COURTLAND, Miss. (AP) — Surveillance video that shows a woman at a convenience store gas station less than two hours before she was set on fire and left to die is part of the puzzle authorities were trying to piece together Wednesday about the last hours of the 19-year-old's life.
Authorities were reviewing Jessica Chambers' cellphone records and talking to possible witnesses, who could become suspects, said Jay Hale, an assistant district attorney who prosecutes cases in Panola County. They are trying to figure out what happened to her before she was found barely alive near her burning car Saturday in Mississippi.
Hale said Chambers spoke with firefighters on the scene before she was taken to a Memphis hospital, where she died. Hale said he could not discuss what she said.
"She was able to communicate. It was difficult," Hale said.

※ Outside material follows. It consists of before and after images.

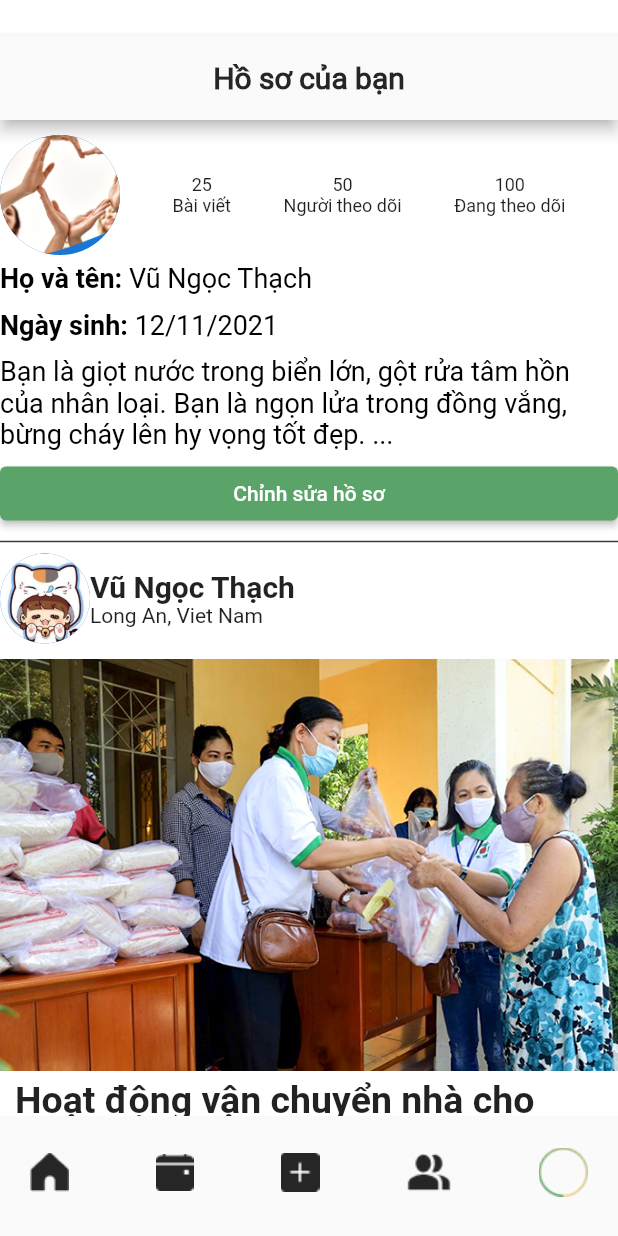
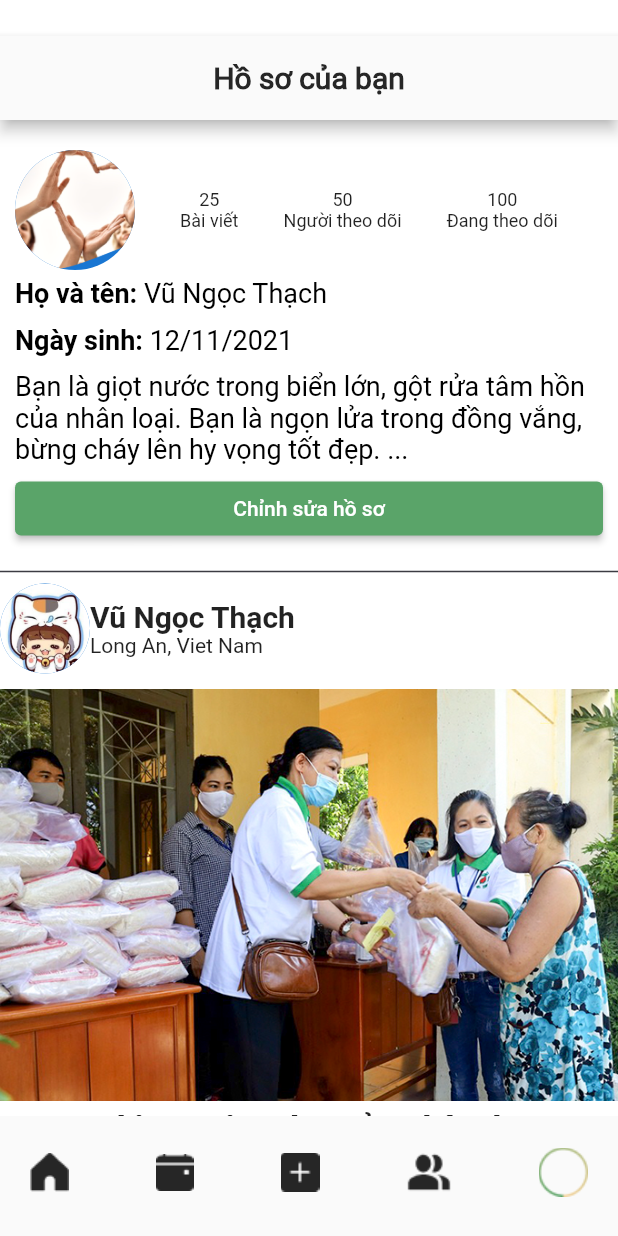
Before and after one commit to HuynhThiMinhNhuc/CharityApp, a Flutter app: the screen it shows after launch, item 5 of the bottom bar chosen, on a phone screen of 412 x 824 dp. Run offline on Flutter 3.47's test engine with Material 2 defaults, Android fonts, the phone set to English and light mode, and no system bars; our stand-ins replace font_awesome_flutter; network calls fail.

Commit message:
fix divider profile page

```diff
--- a/CharityApp/lib/views/HomeView/profile_overview.dart
+++ b/CharityApp/lib/views/HomeView/profile_overview.dart
@@ -88,7 +88,6 @@ class _ProfileOverViewState extends State<ProfileOverView> {
                     Color.fromRGBO(90, 164, 105, 1.0))),
           ),
         ),
-        Divider(thickness: 1.0, color: Color.fromRGBO(60, 60, 67, 1.0)),
       ],
     );
   }
--- a/CharityApp/lib/views/HomeView/profile_page.dart
+++ b/CharityApp/lib/views/HomeView/profile_page.dart
@@ -17,11 +17,15 @@ class _ProfilePageState extends State<ProfilePage> {
     return SingleChildScrollView(
       child: Column(
         children: [
-            ProfileOverView(
+          Padding(
+            padding: const EdgeInsets.all(10.0),
+            child: ProfileOverView(
                 "Vũ Ngọc Thạch",
                 DateTime.now(),
                 "Bạn là giọt nước trong biển lớn, gột rửa tâm hồn của nhân loại. Bạn là ngọn lửa trong đồng vắng, bừng cháy lên hy vọng tốt đẹp. ...",
                 [25, 50, 100]),
+          ),
+          Divider(thickness: 1.0, color: Color.fromRGBO(60, 60, 67, 1.0)),
           Container(
             child: ListView.separated(
               itemBuilder: (_, index) {
@@ -48,7 +52,8 @@ class _ProfilePageState extends State<ProfilePage> {
               },
               itemCount: 3,
               physics: NeverScrollableScrollPhysics(),
-                  shrinkWrap: true,),
+              shrinkWrap: true,
+            ),
           ),
         ],
       ),
```
Lines whose indentation alone changed are shown as unchanged.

The video shows Chambers walking toward the front door of the convenience store in Courtland, which is about an hour south of Memphis, Tennessee. She then stopped, turned to her left, and walked out of the picture.
Convenience store manager Ali Fadhel said Chambers came in frequently and he would often speak with her. He told The Associated Press that Chambers spoke with someone before entering the store to purchase gas.
On her way out, Chambers got a call on her cellphone, Fadhel said. After she pumped gas, she re-entered the store, bought cigarettes, and drove away, headed south on Highway 51, he said.
According to Fadhel, Chambers was wearing a dark-colored sweater and pajama pants that looked like sweatpants. Chambers said she was going to make a stop before going home, Fadhel said.
"If she knew she had a problem with somebody, she would have told me," Fadhel said.
Chambers bought $14 worth of gas, more than the $5 or so she usually purchased, he said.
"I asked her, 'Why are you putting so much gas?' She said, 'I'm going somewhere,'" Fadhel said.
Hale said he could not comment on Fadhel's statements.
Relatives of Chambers were trying to cope with the loss. A woman who answered the door of the home of her father, Ben Chambers, said he was feeling badly and was unable to speak with reporters. Chambers told The Huffington Post that his daughter had left her mother's house in Courtland not long before she was found on the side of the road.
Chambers' grandmother, Dot Boatright, said the family was doing as well as can be expected. Boatright said she "went all to pieces" when she heard about Chambers' death.
Not much was immediately revealed about the woman's background by authorities, but Boatright said of her granddaughter, "She was just a sweet little girl."
Amanda Prince, who identified herself as Jessica Chambers' older sister, told CNN Wednesday night that the family is "shocked, lost ... confused, angry, hurt."
"I have so many questions," she said. "I want to know why."
Asked if she knew of anyone who had a grudge against her sister or might want to hurt her, Prince replied, "No one. She was loved by everybody. I don't know who would want to do this or why."
Prince described her sister as "very athletic" and outgoing, and said that at various times she had expressed interest in becoming a nurse, a dentist and a writer.
"She was happy all the time," she said. "She made everyone laugh. She lit up a room. ... She was just full of life."
The grassy area alongside the road where Chambers was found about 90 minutes after she was captured on the convenience store video was cordoned off with yellow tape Wednesday.
Authorities are testing samples taken from her vehicle. The U.S. Marshals Service is helping review the cellphone records from numerous people — including Chambers — to try to pinpoint where she went in the hours before she died, Hale said.
"We're interviewing every possible witness. These witnesses certainly could be possible suspects," he said.
Mississippi authorities say they have received offers to help from several agencies, including the U.S. attorney's office and the U.S. Bureau of Alcohol, Tobacco, Firearms and Explosives.
Autopsy results have not been released, and it was not clear when they would be available.
"When it comes to a case like this of a burn nature, you don't get a lot of answers overnight," Hale said.